"Pan de sal is still the Filipino bread. It is fortified and easy to prepare," he said.
Chavez said bakers will address the slowdown in consumption, among other issues, at the 5th International Exhibition on Bakery, Confectionery and Food Service Equipment and Supplies on Thursday and Friday at the World Trade Center.
The event aims to support and reinforce all players in the bread industry nationwide by giving them information on the latest technology in baking, the newest concepts, and business trends. It will be hosted by the Filipino-Chinese Bakery Association (FCBAI). Others who will take part in the fair include the Phil Baking Group, Cuenca Bakers Association and the Labac Bakers.
Chavez said bakers will seek the commitment of the government, through the Department of Trade and Industry, and the SB Corp. to come up with a loan program which would give out loans to bakers at reasonable rates and help them develop technology. At the fair, baking equipment can be purchased at 10 to 15 percent discount.
With easier financing terms, Chavez said bakers can buy ovens and other equipment and attend seminars to upgrade and modernize their operations.
This way, they would be able to improve their products and boost the industry.
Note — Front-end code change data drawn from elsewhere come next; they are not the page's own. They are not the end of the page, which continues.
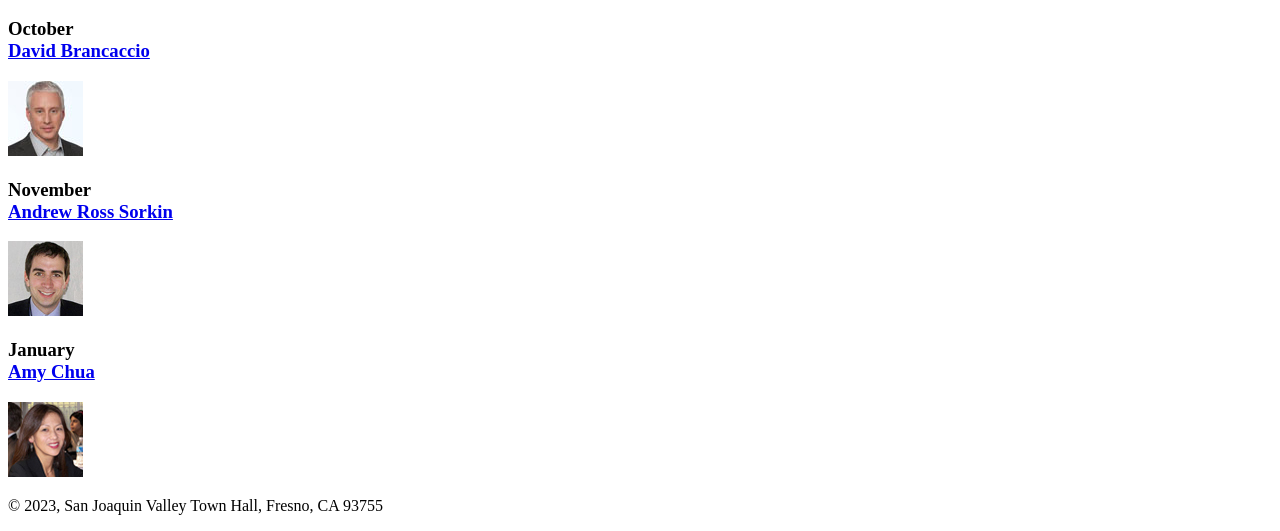
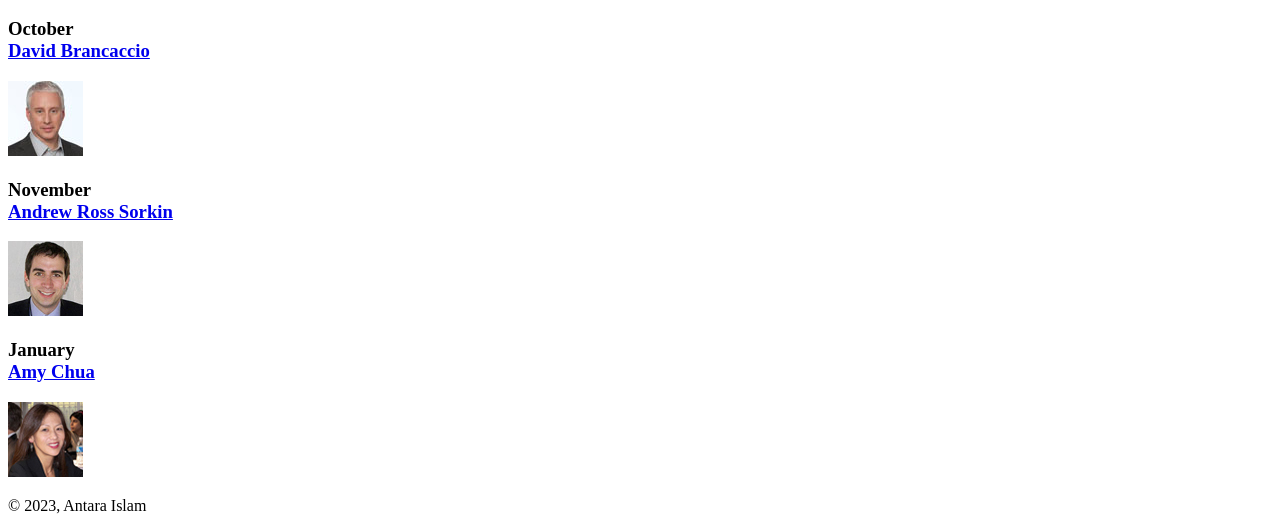
Before and after one commit to antara337/A05, a plain HTML site: page index.html in a window 1280 px wide. Shown: the part 500-1031 px from the top of the page. Drawn offline with Linux system fonts and the light colour scheme.

Commit message:
Add files via upload

```diff
--- a/index.html
+++ b/index.html
@@ -59,7 +59,7 @@
 
     <footer>
         <p>
-            &copy; 2023, San Joaquin Valley Town Hall, Fresno, CA 93755
+            &copy; 2023, Antara Islam
         </p>
 
     </footer>
```
Also changed, not shown: brancaccio.html (+1 -0 lines), chua.html (+1 -0 lines).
"Financing is a problem for bakers because of their size. It is hard to get loans," he said.